Putin, Merkel and Macron discuss nuclear deal, cooperation with Iran

May 22, 2019 - 18:41

TEHRAN – Russian President Vladimir Putin, German Chancellor Angela Merkel and French President Emmanuel Macron held a phone conversation on Tuesday discussing ways to preserve the 2015 nuclear deal and continuing economic and trade cooperation with Iran.

“Discussing developments related to the Joint Comprehensive Plan of Action on the Iranian nuclear program, the leaders noted the importance of preserving this agreement that is a key factor in maintaining international stability and security. They confirmed the commitment of Russia, France and Germany to continuing mutually beneficial trade and economic cooperation with Iran,” Kremlin said in a statement.

On May 8, Iran announced a partial withdrawal from some aspects of the pact, saying that the country would no longer adhere to some of the limits on its nuclear activities. It also threatened to step up uranium enrichment if it was not shielded from the sanctions’ effects within 60 days.

Under the JCPOA, Iran agreed to put caps on its nuclear work in exchange for termination of economic and financial sanctions. However, U.S. President Donald Trump unilaterally pulled Washington out of the nuclear deal in May 2018 and ordered reimposition of sanctions against Iran. The first round of sanctions went into force on August 6 and the second round, which targets Iran’s oil exports and banks, were snapped back on November 4.

Also, on April 22 the U.S. announced that Washington has decided not to extend waivers allowing major importers to continue buying oil from Iran.
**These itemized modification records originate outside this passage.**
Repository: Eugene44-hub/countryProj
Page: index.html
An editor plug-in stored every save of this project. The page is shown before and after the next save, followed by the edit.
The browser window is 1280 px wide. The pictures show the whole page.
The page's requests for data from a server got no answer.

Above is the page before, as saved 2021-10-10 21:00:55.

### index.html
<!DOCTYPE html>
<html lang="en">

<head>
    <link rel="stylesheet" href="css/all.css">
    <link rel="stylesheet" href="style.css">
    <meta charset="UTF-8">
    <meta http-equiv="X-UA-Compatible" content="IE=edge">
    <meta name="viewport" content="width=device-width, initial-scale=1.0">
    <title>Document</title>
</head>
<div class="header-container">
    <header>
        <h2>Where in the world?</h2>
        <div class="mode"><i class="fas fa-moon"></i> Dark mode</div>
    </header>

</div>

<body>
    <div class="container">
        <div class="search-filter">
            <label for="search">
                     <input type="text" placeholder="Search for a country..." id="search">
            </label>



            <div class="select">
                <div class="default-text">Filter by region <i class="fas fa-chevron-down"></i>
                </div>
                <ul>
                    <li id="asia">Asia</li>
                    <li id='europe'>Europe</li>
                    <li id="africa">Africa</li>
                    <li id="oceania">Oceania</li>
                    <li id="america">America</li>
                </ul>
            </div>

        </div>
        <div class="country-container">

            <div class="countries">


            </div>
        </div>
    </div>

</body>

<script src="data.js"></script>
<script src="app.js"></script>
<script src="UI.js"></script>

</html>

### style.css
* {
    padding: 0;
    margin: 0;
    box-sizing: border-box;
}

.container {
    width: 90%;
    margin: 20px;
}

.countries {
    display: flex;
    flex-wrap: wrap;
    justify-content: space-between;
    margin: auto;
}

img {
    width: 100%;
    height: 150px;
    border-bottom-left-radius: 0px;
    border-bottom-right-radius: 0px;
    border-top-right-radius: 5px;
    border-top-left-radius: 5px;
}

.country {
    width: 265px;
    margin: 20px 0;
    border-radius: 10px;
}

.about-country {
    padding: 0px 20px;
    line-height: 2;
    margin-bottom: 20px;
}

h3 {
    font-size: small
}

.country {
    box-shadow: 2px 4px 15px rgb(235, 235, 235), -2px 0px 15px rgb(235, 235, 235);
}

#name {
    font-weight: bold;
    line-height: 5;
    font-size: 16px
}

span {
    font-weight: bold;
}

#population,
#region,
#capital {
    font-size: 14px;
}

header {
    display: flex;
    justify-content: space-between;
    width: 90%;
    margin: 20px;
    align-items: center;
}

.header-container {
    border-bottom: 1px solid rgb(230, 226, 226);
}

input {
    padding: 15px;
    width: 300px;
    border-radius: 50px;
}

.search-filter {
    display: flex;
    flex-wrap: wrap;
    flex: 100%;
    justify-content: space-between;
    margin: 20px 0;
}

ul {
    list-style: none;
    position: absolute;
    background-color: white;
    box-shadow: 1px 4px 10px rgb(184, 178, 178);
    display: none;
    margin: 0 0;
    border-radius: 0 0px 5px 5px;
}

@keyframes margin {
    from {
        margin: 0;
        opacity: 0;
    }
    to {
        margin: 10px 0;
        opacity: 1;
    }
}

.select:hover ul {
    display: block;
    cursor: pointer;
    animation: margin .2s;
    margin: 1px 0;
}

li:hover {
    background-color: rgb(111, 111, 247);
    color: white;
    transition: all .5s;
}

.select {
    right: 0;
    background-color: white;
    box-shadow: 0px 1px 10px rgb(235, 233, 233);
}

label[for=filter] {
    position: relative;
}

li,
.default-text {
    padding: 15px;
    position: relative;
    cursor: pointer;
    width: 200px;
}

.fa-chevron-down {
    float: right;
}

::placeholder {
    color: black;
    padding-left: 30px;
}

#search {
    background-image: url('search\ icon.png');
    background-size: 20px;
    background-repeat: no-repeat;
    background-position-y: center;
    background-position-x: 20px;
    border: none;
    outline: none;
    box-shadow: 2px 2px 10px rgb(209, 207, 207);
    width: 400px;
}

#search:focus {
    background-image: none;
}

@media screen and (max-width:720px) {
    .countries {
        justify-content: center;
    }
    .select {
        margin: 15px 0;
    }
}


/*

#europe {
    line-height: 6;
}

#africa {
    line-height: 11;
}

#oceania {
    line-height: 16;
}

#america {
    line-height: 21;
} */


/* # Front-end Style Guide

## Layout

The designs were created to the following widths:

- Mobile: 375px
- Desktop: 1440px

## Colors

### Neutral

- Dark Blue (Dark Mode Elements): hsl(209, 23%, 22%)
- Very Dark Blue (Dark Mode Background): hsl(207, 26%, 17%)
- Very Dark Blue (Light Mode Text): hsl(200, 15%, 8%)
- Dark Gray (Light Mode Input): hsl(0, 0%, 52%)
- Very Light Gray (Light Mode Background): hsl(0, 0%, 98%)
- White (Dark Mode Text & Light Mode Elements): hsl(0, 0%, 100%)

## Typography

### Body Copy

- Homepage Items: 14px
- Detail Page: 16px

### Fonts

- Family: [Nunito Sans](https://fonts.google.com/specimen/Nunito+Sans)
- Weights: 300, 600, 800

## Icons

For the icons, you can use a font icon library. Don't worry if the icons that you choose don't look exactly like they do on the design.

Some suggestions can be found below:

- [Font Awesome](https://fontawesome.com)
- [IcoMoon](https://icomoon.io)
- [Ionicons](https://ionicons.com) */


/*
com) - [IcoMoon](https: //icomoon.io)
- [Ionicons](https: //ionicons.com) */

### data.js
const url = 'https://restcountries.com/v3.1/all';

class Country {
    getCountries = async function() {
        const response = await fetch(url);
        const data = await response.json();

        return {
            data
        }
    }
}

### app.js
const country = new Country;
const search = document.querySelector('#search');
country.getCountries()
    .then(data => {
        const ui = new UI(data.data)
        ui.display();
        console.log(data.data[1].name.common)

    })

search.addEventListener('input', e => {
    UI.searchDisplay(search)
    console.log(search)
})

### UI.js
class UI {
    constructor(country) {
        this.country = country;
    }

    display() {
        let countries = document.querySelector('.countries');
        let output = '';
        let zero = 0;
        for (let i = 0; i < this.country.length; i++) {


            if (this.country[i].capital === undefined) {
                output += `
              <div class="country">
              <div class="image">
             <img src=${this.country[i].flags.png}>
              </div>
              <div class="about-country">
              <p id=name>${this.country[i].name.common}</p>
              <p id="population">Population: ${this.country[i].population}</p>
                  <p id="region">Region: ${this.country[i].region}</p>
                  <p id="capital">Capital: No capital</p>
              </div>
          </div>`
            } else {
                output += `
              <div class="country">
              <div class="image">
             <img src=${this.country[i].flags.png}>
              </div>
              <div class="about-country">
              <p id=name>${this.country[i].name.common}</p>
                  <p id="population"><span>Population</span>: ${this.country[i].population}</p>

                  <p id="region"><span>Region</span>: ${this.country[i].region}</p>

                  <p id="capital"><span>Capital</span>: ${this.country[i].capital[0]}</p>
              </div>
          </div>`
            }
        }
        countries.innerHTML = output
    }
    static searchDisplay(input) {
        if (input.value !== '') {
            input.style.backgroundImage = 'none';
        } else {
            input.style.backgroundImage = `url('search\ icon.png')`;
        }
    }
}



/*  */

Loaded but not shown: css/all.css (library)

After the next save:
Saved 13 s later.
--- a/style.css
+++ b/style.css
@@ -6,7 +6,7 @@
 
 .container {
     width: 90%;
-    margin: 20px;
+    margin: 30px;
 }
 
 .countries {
The waivers ended on May 2.

On January 31, France, Germany and Britain announced the creation of INSTEX, a special purpose vehicle aimed at facilitating legitimate trade between European economic operators and Iran.

Moscow has repeatedly expressed support for preserving the JCPOA.

Putin and Chinese President Xi Jinping issued a joint statement in June 2018 saying, “Russia and China will exert maximum efforts to preserve the Joint Comprehensive Plan of Action (JCPOA) on Iran’s nuclear program, and consider that it is important to protect trade cooperation with Tehran from unilateral sanctions.”